Your assignment:
Each line with the word "lines" must appear in the answer, copied from the records.

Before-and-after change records
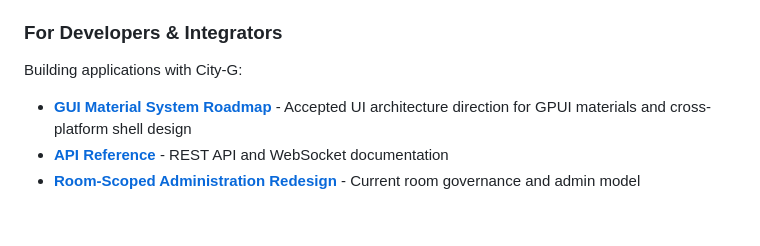
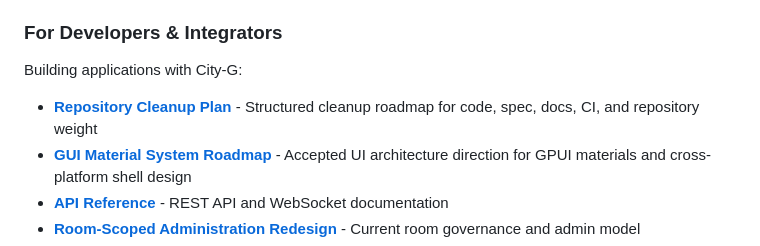
Before and after one commit to pwnsdx/cityg, a Markdown page: docs/README.md, the part around the change. Rendered like a GitHub page; blank space fills up the shorter version.

Commit message:
Add repository cleanup roadmap

```diff
--- a/docs/README.md
+++ b/docs/README.md
@@ -18,6 +18,7 @@ Start here if you're new to City-G:
 ### For Developers & Integrators
 Building applications with City-G:
 
+- **[Repository Cleanup Plan](./repo-cleanup-plan-2026-03-29.md)** - Structured cleanup roadmap for code, spec, docs, CI, and repository weight
 - **[GUI Material System Roadmap](./gui-material-system-roadmap.md)** - Accepted UI architecture direction for GPUI materials and cross-platform shell design
 - **[API Reference](./api-reference.md)** - REST API and WebSocket documentation
 - **[Room-Scoped Administration Redesign](./room-admin-governance-redesign.md)** - Current room governance and admin model
```
Also changed, not shown: docs/repo-cleanup-plan-2026-03-29.md (added, +533 -0 lines).
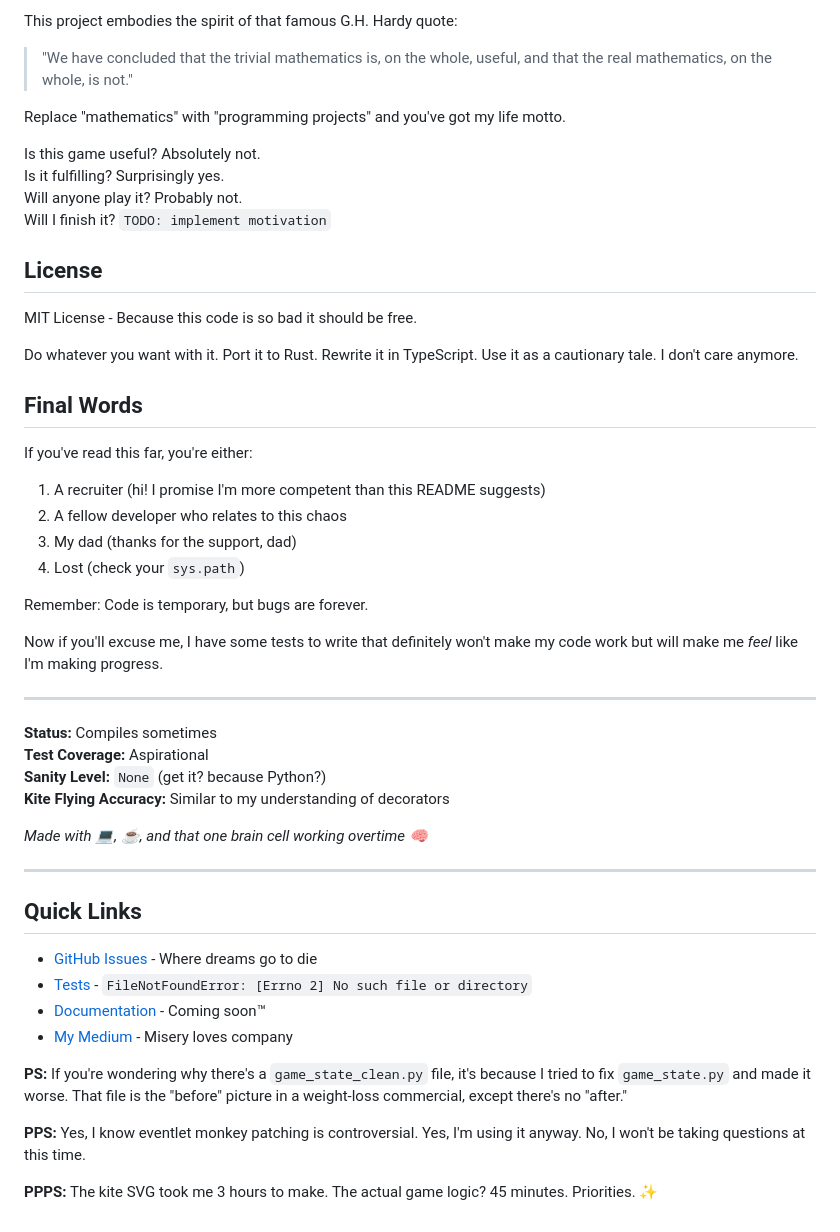
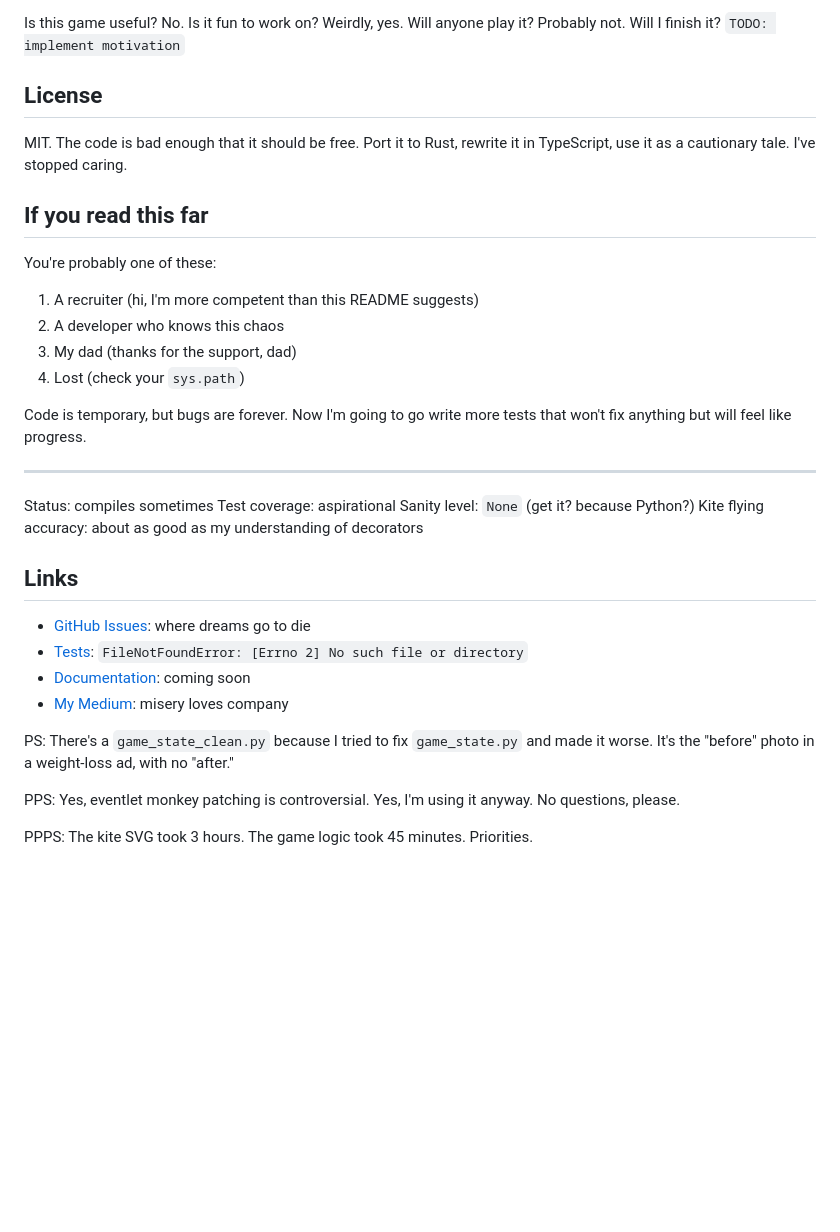
Before and after one commit to aueskinj/KiteGame, a Markdown page: README.md, the part around one of its changes. GitHub-like rendering; blank space fills up the shorter version.

```diff
--- a/README.md
+++ b/README.md
@@ -167,53 +144,36 @@ Just remember: All code is guilty until proven innocent by tests.
 
-This project embodies the spirit of that famous G.H. Hardy quote:
-
-> "We have concluded that the trivial mathematics is, on the whole, useful, and that the real mathematics, on the whole, is not."
-
-Replace "mathematics" with "programming projects" and you've got my life motto.
-
-Is this game useful? Absolutely not.
-Is it fulfilling? Surprisingly yes.
-Will anyone play it? Probably not.
-Will I finish it? `TODO: implement motivation`
+Is this game useful? No. Is it fun to work on? Weirdly, yes. Will anyone play it? Probably not. Will I finish it? `TODO: implement motivation`
 
 ## License
 
-MIT License - Because this code is so bad it should be free.
+MIT. The code is bad enough that it should be free. Port it to Rust, rewrite it in TypeScript, use it as a cautionary tale. I've stopped caring.
 
-Do whatever you want with it. Port it to Rust. Rewrite it in TypeScript. Use it as a cautionary tale. I don't care anymore.
+## If you read this far
 
-## Final Words
-
-If you've read this far, you're either:
-1. A recruiter (hi! I promise I'm more competent than this README suggests)
-2. A fellow developer who relates to this chaos
+You're probably one of these:
+1. A recruiter (hi, I'm more competent than this README suggests)
+2. A developer who knows this chaos
 3. My dad (thanks for the support, dad)
 4. Lost (check your `sys.path`)
 
-Remember: Code is temporary, but bugs are forever.
-
-Now if you'll excuse me, I have some tests to write that definitely won't make my code work but will make me *feel* like I'm making progress.
+Code is temporary, but bugs are forever. Now I'm going to go write more tests that won't fix anything but will feel like progress.
 
 ---
 
-**Status:** Compiles sometimes
-**Test Coverage:** Aspirational
-**Sanity Level:** `None` (get it? because Python?)
-**Kite Flying Accuracy:** Similar to my understanding of decorators
+Status: compiles sometimes
+Test coverage: aspirational
+Sanity level: `None` (get it? because Python?)
+Kite flying accuracy: about as good as my understanding of decorators
 
-*Made with 💻, ☕, and that one brain cell working overtime 🧠*
+## Links
 
----
+- [GitHub Issues](https://github.com/aueskinj/KiteGame/issues): where dreams go to die
+- [Tests](./tests/): `FileNotFoundError: [Errno 2] No such file or directory`
+- [Documentation](./docs/): coming soon
+- [My Medium](https://medium.com/@austinkmhi): misery loves company
 
-## Quick Links
+PS: There's a `game_state_clean.py` because I tried to fix `game_state.py` and made it worse. It's the "before" photo in a weight-loss ad, with no "after."
 
-- [GitHub Issues]([./issues.md](https://github.com/aueskinj/KiteGame/issues)) - Where dreams go to die
-- [Tests](./tests/) - `FileNotFoundError: [Errno 2] No such file or directory`
-- [Documentation](./docs/) - Coming soon™
-- [My Medium](link-here) - Misery loves company
+PPS: Yes, eventlet monkey patching is controversial. Yes, I'm using it anyway. No questions, please.
 
-**PS:** If you're wondering why there's a `game_state_clean.py` file, it's because I tried to fix `game_state.py` and made it worse. That file is the "before" picture in a weight-loss commercial, except there's no "after."
-
-**PPS:** Yes, I know eventlet monkey patching is controversial. Yes, I'm using it anyway. No, I won't be taking questions at this time.
-
-**PPPS:** The kite SVG took me 3 hours to make. The actual game logic? 45 minutes. Priorities. ✨
+PPPS: The kite SVG took 3 hours. The game logic took 45 minutes. Priorities.
```
Also changed, not shown: other parts of README.md (+63 -86 lines).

Response area:
Also changed, not shown: docs/repo-cleanup-plan-2026-03-29.md (added, +533 -0 lines).
Also changed, not shown: other parts of README.md (+63 -86 lines).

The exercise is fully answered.